DIRECTIONS.
Your task is to filter the data below down to the lines holding "templates".

--- START ---

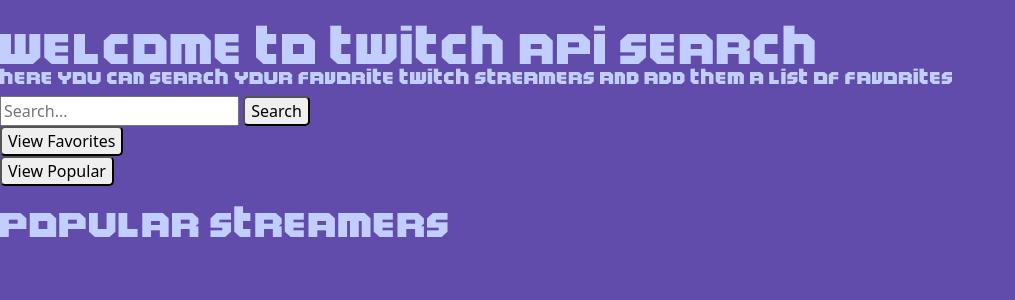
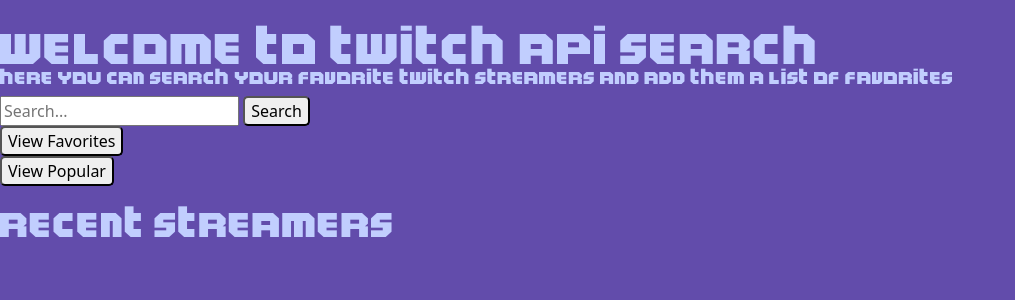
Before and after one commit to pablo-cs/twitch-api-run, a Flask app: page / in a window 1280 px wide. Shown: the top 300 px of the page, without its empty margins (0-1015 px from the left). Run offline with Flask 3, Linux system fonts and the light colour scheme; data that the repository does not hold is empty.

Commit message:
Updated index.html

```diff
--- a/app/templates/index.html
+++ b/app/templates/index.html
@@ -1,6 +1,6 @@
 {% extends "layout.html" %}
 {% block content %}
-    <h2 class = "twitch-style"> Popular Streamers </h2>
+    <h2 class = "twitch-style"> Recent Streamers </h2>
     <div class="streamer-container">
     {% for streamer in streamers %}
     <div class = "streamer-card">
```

--- END ---

WORKED SOLUTION.
--- a/app/templates/index.html
+++ b/app/templates/index.html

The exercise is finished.